* Saved data entries *
=== Section Start ===

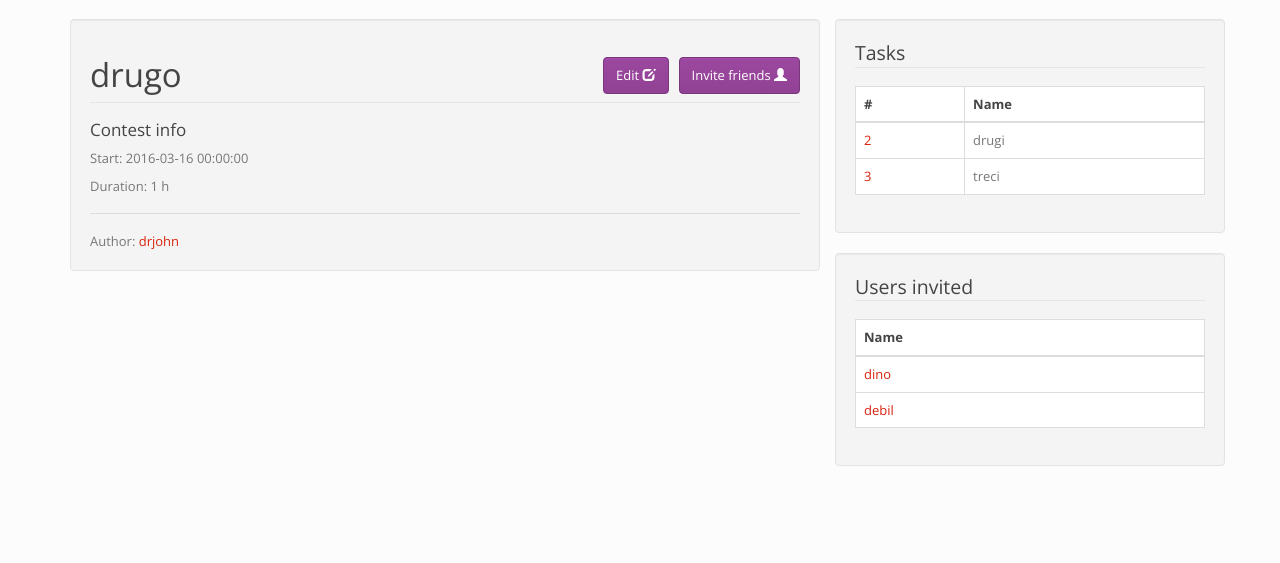
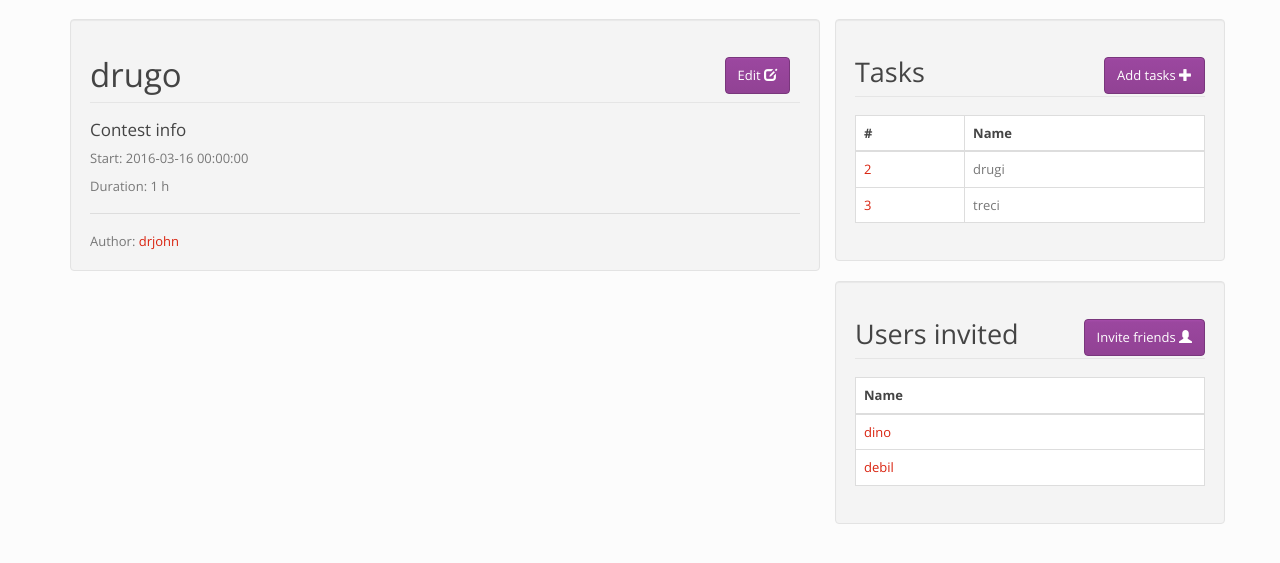
Before and after one commit to drakipovic/CPCC, a Flask app: page /contest/2 in a window 1280 px wide. Shown: the part 41-604 px from the top of the page. Run offline with Flask 2, Linux system fonts and the light colour scheme; a user stored in the database is signed in; data comes from the database, SQL or seed files in the repository; parts of the project's set-up code (start-up, migrations or seed data) failed here and were passed over; some libraries are stand-ins or nearby versions.

Commit message:
Updated contest page

```diff
--- a/templates/contest.html
+++ b/templates/contest.html
@@ -8,8 +8,6 @@
                 <legend><h1>
                 {{contest.name}}
                 {% if user.user_id == contest.author_id %}
-                    <a class="btn btn-warning" href="{{contest.contest_id}}/invite" role="button" style="float: right">
-                     Invite friends <span class="glyphicon glyphicon-user"></span></a>
                     <a class="btn btn-warning" href="{{contest.contest_id}}/edit" role="button" style="float: right; margin-right: 10px">
                      Edit <span class="glyphicon glyphicon-edit"></span></a>
                 {% endif %}
@@ -24,7 +22,13 @@
         <div class="col-md-4">
             <div class="row">
                 <div class="well">
-                    <legend>Tasks</legend>
+                    <legend><h2>
+                        Tasks
+                        {% if user.user_id == contest.author_id %}
+                            <a class="btn btn-warning" href="{{contest.contest_id}}/add_task" role="button" style="float: right">
+                            Add tasks <span class="glyphicon glyphicon-plus"></span></a>
+                        {% endif %}
+                    </h2></legend>
                     <table class="table table-bordered table-hover" style="background: white">
                         <thead>
                             <tr>
@@ -45,7 +49,13 @@
             </div>
             <div class="row">
                 <div class="well">
-                 <legend>Users invited</legend>
+                    <legend><h2>
+                        Users invited
+                        {% if user.user_id == contest.author_id %}
+                            <a class="btn btn-warning" href="{{contest.contest_id}}/invite" role="button" style="float: right">
+                            Invite friends <span class="glyphicon glyphicon-user"></span></a>
+                        {% endif %}
+                    </h2></legend>
                     <table class="table table-bordered table-hover" style="background: white">
                         <thead>
                             <tr>
```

=== Section End ===

* ACTIVITY *
All lines in the preceding records that hold the word "span" need to be copied.

* ANSWER TO THIS EXERCISE *
-                     Invite friends <span class="glyphicon glyphicon-user"></span></a>
                      Edit <span class="glyphicon glyphicon-edit"></span></a>
+                            Add tasks <span class="glyphicon glyphicon-plus"></span></a>
+                            Invite friends <span class="glyphicon glyphicon-user"></span></a>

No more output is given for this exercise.